## WHAT YOU SHOULD DO
Present the count of lines in the entries below that hold "External", and present nothing else.

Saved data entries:
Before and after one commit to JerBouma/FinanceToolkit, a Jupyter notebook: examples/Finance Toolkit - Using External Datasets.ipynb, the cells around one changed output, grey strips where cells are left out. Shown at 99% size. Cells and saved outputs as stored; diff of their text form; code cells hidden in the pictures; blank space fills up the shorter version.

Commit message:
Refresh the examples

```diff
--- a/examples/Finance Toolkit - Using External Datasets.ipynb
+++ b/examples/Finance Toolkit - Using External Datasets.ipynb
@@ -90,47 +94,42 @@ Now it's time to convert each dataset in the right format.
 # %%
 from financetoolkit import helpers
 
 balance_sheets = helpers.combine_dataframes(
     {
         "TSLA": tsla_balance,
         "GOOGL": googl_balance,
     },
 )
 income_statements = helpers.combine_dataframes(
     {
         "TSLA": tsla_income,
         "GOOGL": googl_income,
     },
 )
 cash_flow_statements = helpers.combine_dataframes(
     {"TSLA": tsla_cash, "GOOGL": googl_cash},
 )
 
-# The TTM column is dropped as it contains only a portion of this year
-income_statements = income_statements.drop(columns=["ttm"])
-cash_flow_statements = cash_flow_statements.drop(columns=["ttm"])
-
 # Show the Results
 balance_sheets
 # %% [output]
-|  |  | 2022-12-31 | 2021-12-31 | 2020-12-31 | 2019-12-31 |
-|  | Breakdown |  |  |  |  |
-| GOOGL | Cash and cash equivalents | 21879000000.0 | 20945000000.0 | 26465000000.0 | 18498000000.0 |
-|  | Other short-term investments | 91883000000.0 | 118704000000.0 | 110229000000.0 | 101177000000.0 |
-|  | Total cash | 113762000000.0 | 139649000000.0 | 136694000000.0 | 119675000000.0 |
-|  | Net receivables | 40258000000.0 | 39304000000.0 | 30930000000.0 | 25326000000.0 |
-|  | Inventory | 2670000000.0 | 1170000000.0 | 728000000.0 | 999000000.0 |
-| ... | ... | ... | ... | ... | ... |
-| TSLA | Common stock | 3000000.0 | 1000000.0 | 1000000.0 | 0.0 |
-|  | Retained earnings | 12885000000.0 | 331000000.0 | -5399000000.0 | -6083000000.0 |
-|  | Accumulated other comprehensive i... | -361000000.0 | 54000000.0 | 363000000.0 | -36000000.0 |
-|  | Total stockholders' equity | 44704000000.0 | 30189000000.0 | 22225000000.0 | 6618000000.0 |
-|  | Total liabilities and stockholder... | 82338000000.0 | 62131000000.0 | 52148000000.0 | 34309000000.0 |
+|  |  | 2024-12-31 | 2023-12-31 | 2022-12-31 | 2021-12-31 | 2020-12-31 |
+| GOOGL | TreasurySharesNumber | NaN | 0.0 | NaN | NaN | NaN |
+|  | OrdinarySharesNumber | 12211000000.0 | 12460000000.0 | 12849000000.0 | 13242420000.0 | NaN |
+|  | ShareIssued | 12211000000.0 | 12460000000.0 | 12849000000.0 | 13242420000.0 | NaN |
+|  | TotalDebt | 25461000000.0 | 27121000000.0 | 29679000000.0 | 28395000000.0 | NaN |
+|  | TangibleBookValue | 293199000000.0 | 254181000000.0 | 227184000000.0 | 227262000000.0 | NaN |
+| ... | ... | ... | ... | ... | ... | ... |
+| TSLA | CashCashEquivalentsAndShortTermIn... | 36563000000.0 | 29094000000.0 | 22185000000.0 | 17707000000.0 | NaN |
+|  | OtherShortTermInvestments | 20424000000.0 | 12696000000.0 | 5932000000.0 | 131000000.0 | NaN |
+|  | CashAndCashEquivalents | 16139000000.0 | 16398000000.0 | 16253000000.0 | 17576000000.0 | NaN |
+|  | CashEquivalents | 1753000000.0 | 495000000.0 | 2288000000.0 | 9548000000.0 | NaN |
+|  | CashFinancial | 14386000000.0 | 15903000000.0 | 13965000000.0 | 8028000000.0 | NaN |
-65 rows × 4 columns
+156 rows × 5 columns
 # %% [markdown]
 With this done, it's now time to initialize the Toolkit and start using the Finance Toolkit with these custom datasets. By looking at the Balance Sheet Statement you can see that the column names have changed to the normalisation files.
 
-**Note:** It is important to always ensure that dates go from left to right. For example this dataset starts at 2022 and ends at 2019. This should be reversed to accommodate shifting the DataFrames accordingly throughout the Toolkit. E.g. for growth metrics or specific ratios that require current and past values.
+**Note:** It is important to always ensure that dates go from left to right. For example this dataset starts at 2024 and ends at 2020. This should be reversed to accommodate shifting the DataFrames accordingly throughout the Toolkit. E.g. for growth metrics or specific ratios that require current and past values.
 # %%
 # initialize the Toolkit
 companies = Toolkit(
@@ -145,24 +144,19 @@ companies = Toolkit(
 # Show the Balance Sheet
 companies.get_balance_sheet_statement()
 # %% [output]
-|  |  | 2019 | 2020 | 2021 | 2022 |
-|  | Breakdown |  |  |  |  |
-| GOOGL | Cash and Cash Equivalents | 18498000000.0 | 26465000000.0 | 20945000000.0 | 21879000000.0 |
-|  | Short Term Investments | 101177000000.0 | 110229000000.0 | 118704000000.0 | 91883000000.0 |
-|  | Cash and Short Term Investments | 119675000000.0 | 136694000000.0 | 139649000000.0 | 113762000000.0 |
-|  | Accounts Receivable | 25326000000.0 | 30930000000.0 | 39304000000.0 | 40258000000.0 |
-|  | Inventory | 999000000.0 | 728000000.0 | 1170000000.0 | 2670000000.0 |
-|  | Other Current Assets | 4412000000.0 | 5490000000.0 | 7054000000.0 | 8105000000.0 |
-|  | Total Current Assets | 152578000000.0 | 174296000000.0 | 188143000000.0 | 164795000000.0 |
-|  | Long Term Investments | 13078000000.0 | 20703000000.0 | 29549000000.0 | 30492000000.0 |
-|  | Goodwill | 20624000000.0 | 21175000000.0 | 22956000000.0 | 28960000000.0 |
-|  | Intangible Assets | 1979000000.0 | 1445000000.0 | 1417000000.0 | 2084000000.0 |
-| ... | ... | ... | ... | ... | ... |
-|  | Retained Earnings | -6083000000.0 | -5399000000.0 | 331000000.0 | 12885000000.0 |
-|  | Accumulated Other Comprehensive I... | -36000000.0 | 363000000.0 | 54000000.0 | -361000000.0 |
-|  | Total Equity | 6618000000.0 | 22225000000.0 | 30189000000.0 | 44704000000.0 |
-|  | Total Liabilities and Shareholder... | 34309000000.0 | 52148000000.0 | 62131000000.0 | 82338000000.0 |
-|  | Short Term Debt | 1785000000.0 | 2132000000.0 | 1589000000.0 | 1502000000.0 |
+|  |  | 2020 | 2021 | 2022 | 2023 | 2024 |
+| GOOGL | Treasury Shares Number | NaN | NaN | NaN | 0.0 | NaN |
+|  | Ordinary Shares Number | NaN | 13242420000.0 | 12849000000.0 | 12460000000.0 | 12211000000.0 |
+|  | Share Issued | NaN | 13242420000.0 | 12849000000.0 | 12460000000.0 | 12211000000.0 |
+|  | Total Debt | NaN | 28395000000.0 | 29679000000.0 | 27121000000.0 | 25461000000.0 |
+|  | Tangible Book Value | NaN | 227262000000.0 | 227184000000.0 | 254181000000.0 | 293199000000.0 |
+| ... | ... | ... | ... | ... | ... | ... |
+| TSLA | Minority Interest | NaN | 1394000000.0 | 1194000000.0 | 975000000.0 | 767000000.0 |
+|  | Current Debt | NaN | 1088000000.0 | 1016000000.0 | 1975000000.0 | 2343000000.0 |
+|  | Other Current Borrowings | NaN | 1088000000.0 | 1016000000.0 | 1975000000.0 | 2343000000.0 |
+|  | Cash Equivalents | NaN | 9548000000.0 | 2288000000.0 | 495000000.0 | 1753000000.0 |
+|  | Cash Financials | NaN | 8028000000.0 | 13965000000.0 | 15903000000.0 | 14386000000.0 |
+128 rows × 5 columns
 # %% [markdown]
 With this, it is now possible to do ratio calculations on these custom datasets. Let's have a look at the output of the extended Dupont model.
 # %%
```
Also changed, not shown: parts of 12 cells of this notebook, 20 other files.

## ANSWER TO THIS PROBLEM
3